::: DATASET EXTRACT

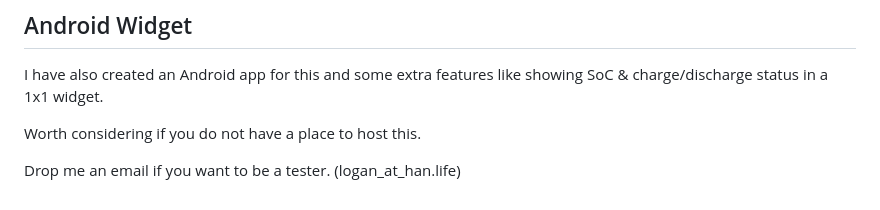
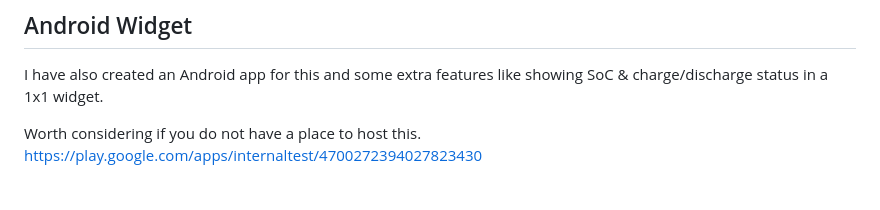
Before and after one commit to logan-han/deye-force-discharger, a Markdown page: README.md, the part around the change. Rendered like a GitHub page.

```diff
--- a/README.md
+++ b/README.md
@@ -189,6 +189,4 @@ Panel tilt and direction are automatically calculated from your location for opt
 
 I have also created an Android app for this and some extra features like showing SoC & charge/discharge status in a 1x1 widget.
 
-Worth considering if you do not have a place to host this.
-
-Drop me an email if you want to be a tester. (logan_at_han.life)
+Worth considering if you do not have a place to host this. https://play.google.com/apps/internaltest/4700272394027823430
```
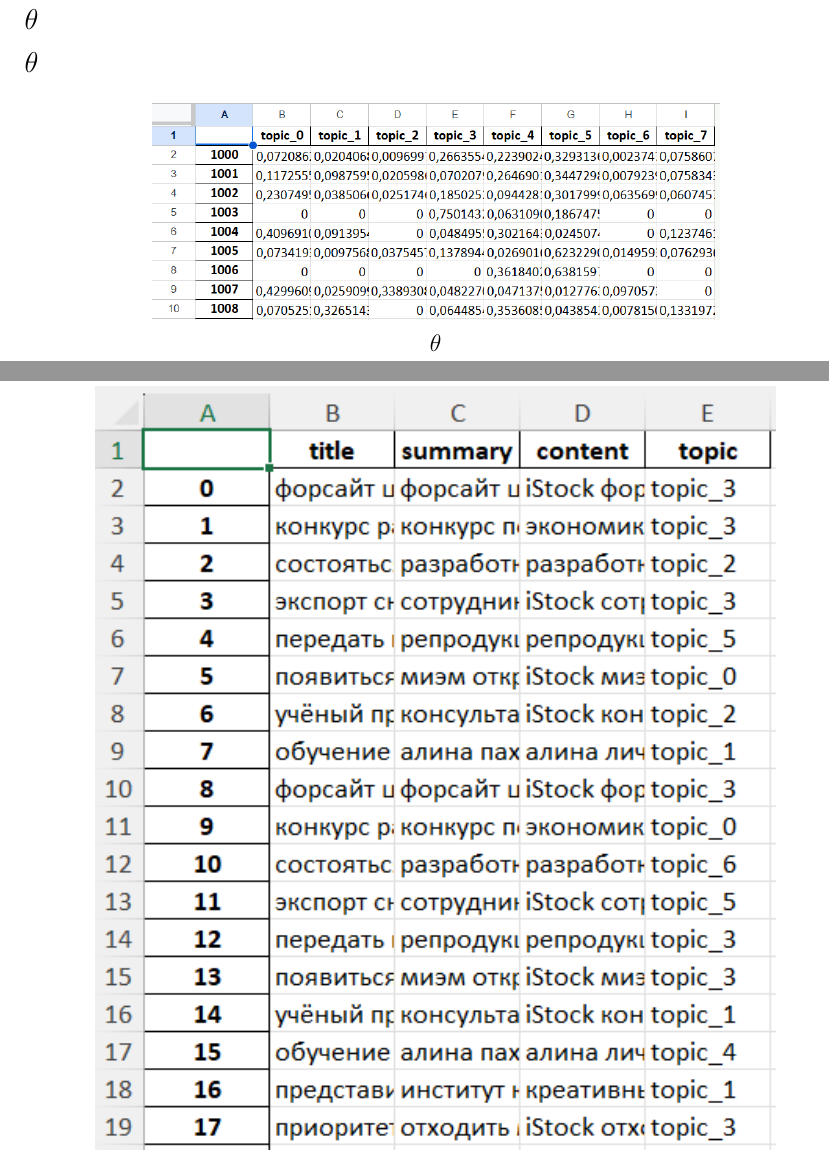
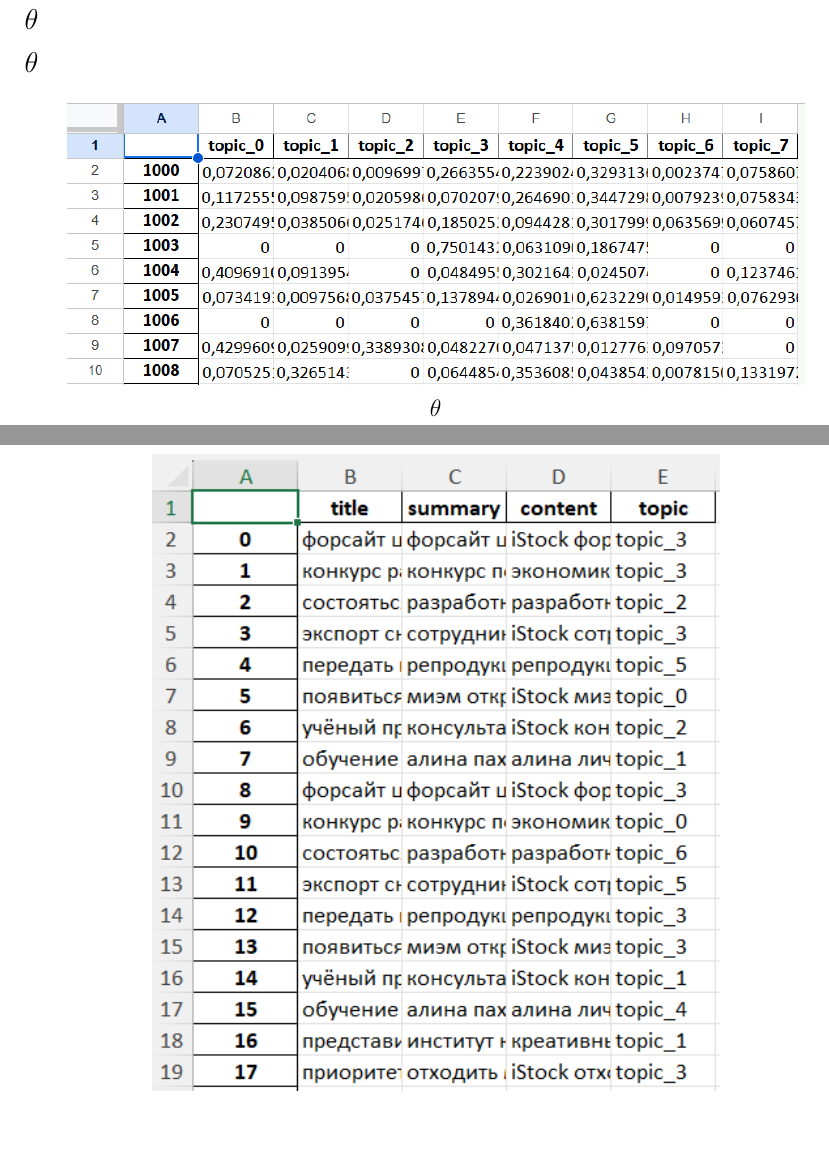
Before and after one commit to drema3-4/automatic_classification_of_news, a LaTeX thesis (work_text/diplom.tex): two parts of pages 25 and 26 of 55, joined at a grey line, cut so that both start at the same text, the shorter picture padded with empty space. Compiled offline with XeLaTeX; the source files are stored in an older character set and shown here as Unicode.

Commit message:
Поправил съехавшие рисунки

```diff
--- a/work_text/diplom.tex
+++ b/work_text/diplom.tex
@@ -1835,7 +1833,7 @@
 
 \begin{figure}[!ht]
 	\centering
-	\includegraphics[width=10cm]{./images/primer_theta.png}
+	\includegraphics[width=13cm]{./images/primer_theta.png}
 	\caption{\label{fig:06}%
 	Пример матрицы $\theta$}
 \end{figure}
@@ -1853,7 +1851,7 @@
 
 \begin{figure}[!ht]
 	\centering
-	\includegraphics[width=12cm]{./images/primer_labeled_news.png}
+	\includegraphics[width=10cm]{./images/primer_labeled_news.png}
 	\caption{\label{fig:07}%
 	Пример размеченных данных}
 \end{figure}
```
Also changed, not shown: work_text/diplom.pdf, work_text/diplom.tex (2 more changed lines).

::::::

*ABOUT THIS EXERCISE*
Each line above has to be returned exactly. Drop the pictures.

*WRITTEN SOLUTION*
Before and after one commit to logan-han/deye-force-discharger, a Markdown page: README.md, the part around the change. Rendered like a GitHub page.

```diff
--- a/README.md
+++ b/README.md
@@ -189,6 +189,4 @@ Panel tilt and direction are automatically calculated from your location for opt
 
 I have also created an Android app for this and some extra features like showing SoC & charge/discharge status in a 1x1 widget.
 
-Worth considering if you do not have a place to host this.
-
-Drop me an email if you want to be a tester. (logan_at_han.life)
+Worth considering if you do not have a place to host this. https://play.google.com/apps/internaltest/4700272394027823430
```
Before and after one commit to drema3-4/automatic_classification_of_news, a LaTeX thesis (work_text/diplom.tex): two parts of pages 25 and 26 of 55, joined at a grey line, cut so that both start at the same text, the shorter picture padded with empty space. Compiled offline with XeLaTeX; the source files are stored in an older character set and shown here as Unicode.

Commit message:
Поправил съехавшие рисунки

```diff
--- a/work_text/diplom.tex
+++ b/work_text/diplom.tex
@@ -1835,7 +1833,7 @@
 
 \begin{figure}[!ht]
 	\centering
-	\includegraphics[width=10cm]{./images/primer_theta.png}
+	\includegraphics[width=13cm]{./images/primer_theta.png}
 	\caption{\label{fig:06}%
 	Пример матрицы $\theta$}
 \end{figure}
@@ -1853,7 +1851,7 @@
 
 \begin{figure}[!ht]
 	\centering
-	\includegraphics[width=12cm]{./images/primer_labeled_news.png}
+	\includegraphics[width=10cm]{./images/primer_labeled_news.png}
 	\caption{\label{fig:07}%
 	Пример размеченных данных}
 \end{figure}
```
Also changed, not shown: work_text/diplom.pdf, work_text/diplom.tex (2 more changed lines).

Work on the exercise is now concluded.